So it was with some apprehension that I agreed to try out for Jeopardy! last December. A line of 50 would-be contestants stretched up Sunset Boulevard. Some were riffling through a world almanac, others the Guinness Book of Essential Facts. Slung over one sailor's shoulder was a five-volume set on the British monarchs. I thought I recognized him from my 11th-grade chemistry class. He was the geek who used to raise his hand to say, "Weren't we supposed to have a quiz today?"
I sidled up beside a tall, droopy-looking guy whose sepulchral appearance reminded me of Floyd the Barber on the old Andy Griffith Show. He had a sparse mustache bristling across his upper lip, a Bob Dylan songbook under his arm and a T-shirt that said KLAATU BARADA NIKTO. "The phrase is from The Day the Earth Stood Still," he kindly explained. "It stopped the robot Gort from destroying our planet."
He asked if he could zap me with his best stuff. "Sure," I said. He reminded me to frame my answers in the form of questions.
"Geronimo's name meant this in Apache."
"What is, 'Kenneth, what's the frequency?' "
"Nope. Try, What is He Who Yawns?"
"That was my next guess."
"This Hall of Famer got his start in Hibbing, Minnesota."
"Who is Roger Maris?"
"Sorry. The answer is. Who is Bob Dylan? He's in the Rock and Roll Hall of Fame."
We were shepherded into a large studio and handed blank exam forms. I sat next to Floyd. I figured something might rub off.
"This is the general knowledge test," he whispered. "Fifty questions. If you pass, they put you through a mock game of Jeopardy Hi you make that cut, there's still a charisma test."
"How much general knowledge do I have to know?" I asked.
"What's a lot?"
The questions appeared on a TV monitor as Trebek's disembodied voice read along. I felt as if I were taking a midterm in a class I'd forgotten to attend.
"What is the only female animal that has antlers?"
"Who wrote the novel on which Carmen is based?"
"What's the name of Isaac Newton's dog?"
Right about then I drifted off. I was shaken from my reverie by Floyd. "It's all over now. Baby Blue," he hissed. Dylan again. Floyd passed me his sheet. Every blank was filled in; some answers were even annotated.
I looked down at my own sheet. The doodling along the margins suggested a convention of M&M's. I didn't even bother to stick around for the results.
I began feeling a little hungry. Thinking of M&M's has that effect on me. I walked to the Mexican cantina across the street.
"What is a panucho?" I asked the waitress.
"Is that a question or an answer?" she snapped.
Just as I got up to leave, Floyd shuffled in. His head was down, his shoes scraped the floor.
"How did it go?" I inquired.
"Terrible," he drawled in a sleepy singsong, "just terrible."

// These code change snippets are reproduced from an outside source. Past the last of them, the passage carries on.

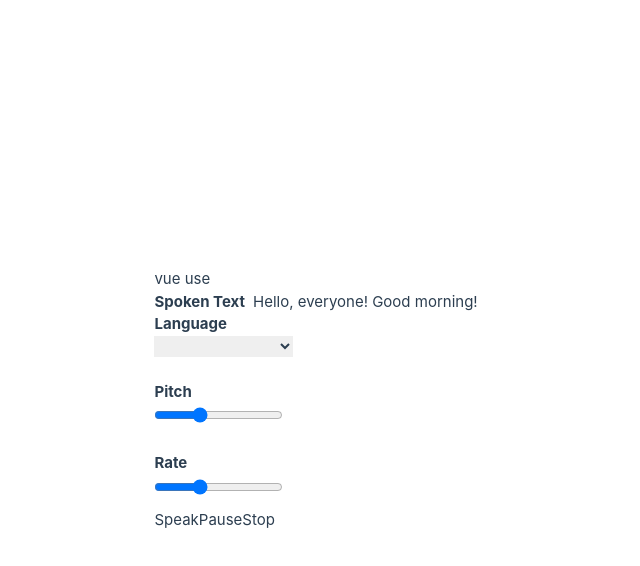
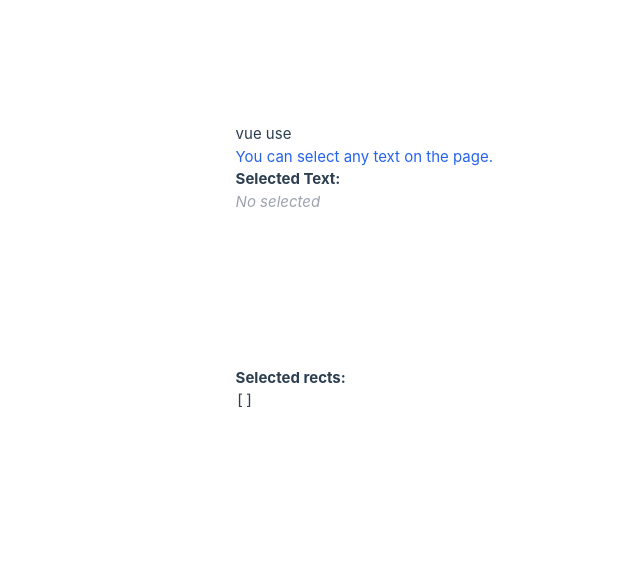
Before and after one commit to noah-00/vue3-doc, a Vue app: page / in a window 1280 px wide. Shown: the top 566 px of the page, without its empty margins (147-787 px from the left). Built offline with nearby package versions, Linux system fonts and the light colour scheme.

Commit message:
✨ useTextSelection

```diff
--- /dev/null
+++ b/src/components/VueUse/Sensors/UseTextSelection.vue
@@ -0,0 +1,27 @@
+<script setup lang="ts">
+import { computed, ref } from 'vue'
+import { useTextSelection } from '@vueuse/core'
+
+const demo = ref()
+const { rects, text } = useTextSelection()
+const selectedStyle = computed(() => text.value ? 'text-primary' : 'text-gray-400')
+</script>
+
+<template>
+  <div ref="demo">
+    <p class="font-600 text-blue-600">
+      You can select any text on the page.
+    </p>
+    <p>
+      <strong>Selected Text:</strong>
+      <em
+        :class="selectedStyle"
+        class="whitespace-pre h-44 overflow-y-auto block"
+      >{{ text || 'No selected' }}</em>
+    </p>
+    <p>
+      <strong>Selected rects:</strong>
+      <pre class="h-72" lang="json">{{ rects }}</pre>
+    </p>
+  </div>
+</template>
--- a/src/components/VueUse/index.vue
+++ b/src/components/VueUse/index.vue
@@ -31,6 +31,7 @@ import UseOnline from "./Sensors/UseOnline.vue";
 import UsePageLeave from "./Sensors/UsePageLeave.vue";
 import UsePointerSwipe from "./Sensors/UsePointerSwipe.vue";
 import UseSpeechSynthesis from "./Sensors/UseSpeechSynthesis.vue";
+import UseTextSelection from "./Sensors/UseTextSelection.vue";
 
 import UseVModel from "./Component/useVModel/Parent.vue";
 import UseVModels from "./Component/useVModels/Parent.vue";
@@ -69,7 +70,8 @@ import UseVModels from "./Component/useVModels/Parent.vue";
   <!-- <UseOnline /> -->
   <!-- <UsePageLeave /> -->
   <!-- <UsePointerSwipe /> -->
-  <UseSpeechSynthesis />
+  <!-- <UseSpeechSynthesis /> -->
+  <UseTextSelection />
 
   <!-- <UseVModel /> -->
   <!-- <UseVModels /> -->
```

"But you knew most of the answers!"
"Most of the answers? I knew all the answers. I pressed the buzzer before anyone else. But they told me I wasn't loud enough. They said I wasn't lively. It just isn't fair. I spent months preparing, and I lose on personality."
I shook my head at the injustice of it.
"It's like Dylan says," he said. "The answer is blowin' in the wind."
I waited a moment before asking, "Could you rephrase that in the form of a question?"